Introduction to analyzing contravariant basis in various sample coordinate systems.

Starting with the Cartesian coordinate system as a reference point.

Finding the contravariant metric tensor by inverting the covariant metric tensor.

The identity matrix's inverse is itself, simplifying the calculation in Cartesian coordinates.

Deriving contravariant basis vectors using covariant basis vectors and the metric tensor's inverse.

In Cartesian coordinates, contravariant basis vectors are identical to covariant basis vectors.

Explaining the relationship between contravariant and covariant basis vectors in terms of dot products.

Demonstrating the equivalence of contravariant and covariant components in Cartesian coordinates.

Transitioning to affine coordinates and the process of inverting the covariant metric tensor matrix.

Using a formula to find the inverse of a 2x2 matrix for affine coordinates.

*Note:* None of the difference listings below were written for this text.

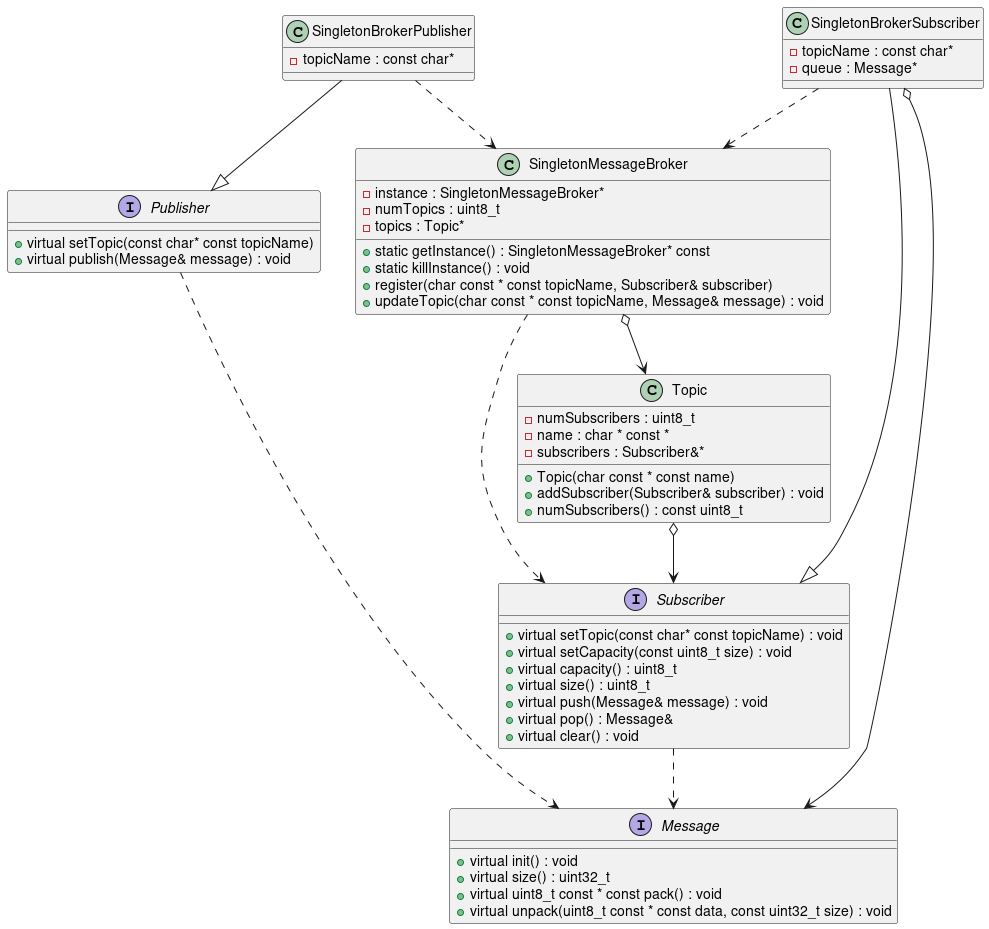
This is design/message-classes.png from The-Arkitekt/the-robot, a PlantUML export, as it was before one commit.
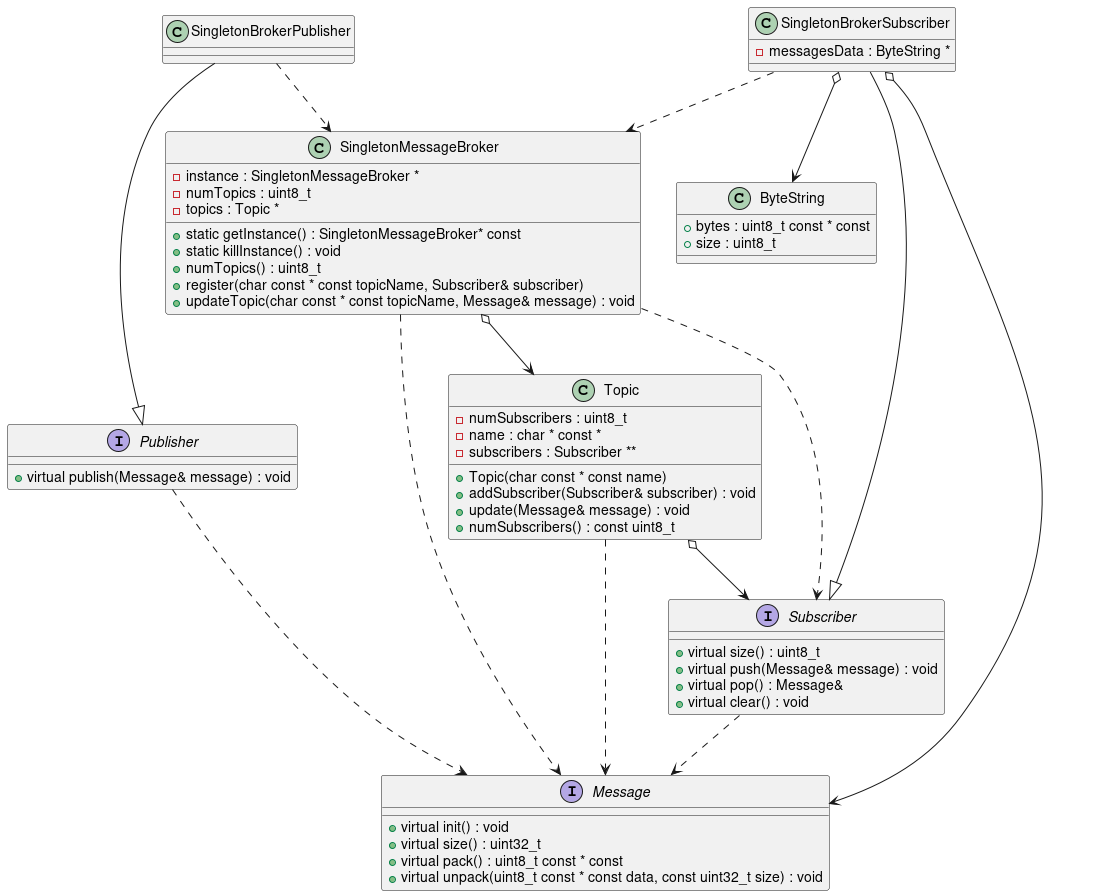
Above is the later version.

What changed in the source:
```diff
@@ -2,15 +2,11 @@
 
 interface Publisher
 {
-  + virtual setTopic(const char* const topicName)
   + virtual publish(Message& message) : void
 }
 
 interface Subscriber
 {
-  + virtual setTopic(const char* const topicName) : void
-  + virtual setCapacity(const uint8_t size) : void
-  + virtual capacity() : uint8_t
   + virtual size() : uint8_t
   + virtual push(Message& message) : void
   + virtual pop() : Message&
@@ -21,42 +17,48 @@
 {
   + virtual init() : void
   + virtual size() : uint32_t
-  + virtual uint8_t const * const pack() : void
+  + virtual pack() : uint8_t const * const
   + virtual unpack(uint8_t const * const data, const uint32_t size) : void
 }
 
 class SingletonBrokerPublisher
 {
-   - topicName : const char*
 }
 
 class SingletonBrokerSubscriber
 {
-  - topicName : const char*
-  - queue : Message*
+  - messagesData : ByteString *
 }
 
 class SingletonMessageBroker
 {
   + static getInstance() : SingletonMessageBroker* const
   + static killInstance() : void
+  + numTopics() : uint8_t
   + register(char const * const topicName, Subscriber& subscriber)
   + updateTopic(char const * const topicName, Message& message) : void
 
-  - instance : SingletonMessageBroker*
+  - instance : SingletonMessageBroker *
   - numTopics : uint8_t
-  - topics : Topic*
+  - topics : Topic *
 }
 
 class Topic
 {
   + Topic(char const * const name)
   + addSubscriber(Subscriber& subscriber) : void
+  + update(Message& message) : void
   + numSubscribers() : const uint8_t
 
   - numSubscribers : uint8_t
   - name : char * const *
-  - subscribers : Subscriber&*
+  - subscribers : Subscriber **
+}
+
+class ByteString
+{
+  + bytes : uint8_t const * const
+  + size : uint8_t
 }
 
 SingletonBrokerPublisher -|> Publisher
@@ -69,10 +71,13 @@
 
 SingletonBrokerPublisher ..> SingletonMessageBroker
 SingletonBrokerSubscriber ..> SingletonMessageBroker
+SingletonBrokerSubscriber o--> ByteString
 
 SingletonMessageBroker ..> Subscriber
+SingletonMessageBroker ..> Message
 SingletonMessageBroker o--> Topic
 
 Topic o--> Subscriber
+Topic ..> Message
 
 @enduml
```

Deriving the contravariant basis vectors for affine coordinates with non-zero off-diagonal terms.

Visualizing contravariant and covariant basis vectors using graphing software for affine coordinates.

Observing the reciprocal nature of contravariant and covariant basis vectors in affine coordinates.

Exploring the effects of changing scaling factors and skew angles on contravariant and covariant basis vectors.

Collapsing to the Cartesian system by setting the skew angle to 90 degrees and scaling factors to 1.

Moving on to plane polar coordinates and the simplicity of inverting a diagonal covariant metric tensor.

Finding contravariant basis vectors in plane polar coordinates and their relationship to covariant vectors.

Visual representation of contravariant and covariant basis vectors in plane polar coordinates.

Cylindrical polar coordinates' contravariant basis vectors derived from orthogonal covariant basis vectors.

Spherical polar coordinates' contravariant basis vectors calculated by inverting the diagonal metric tensor elements.

Conclusion summarizing the understanding of contravariant basis vectors in various coordinate systems.

###### Transcripts

5.0 / 5 (0 votes)

Thanks for rating: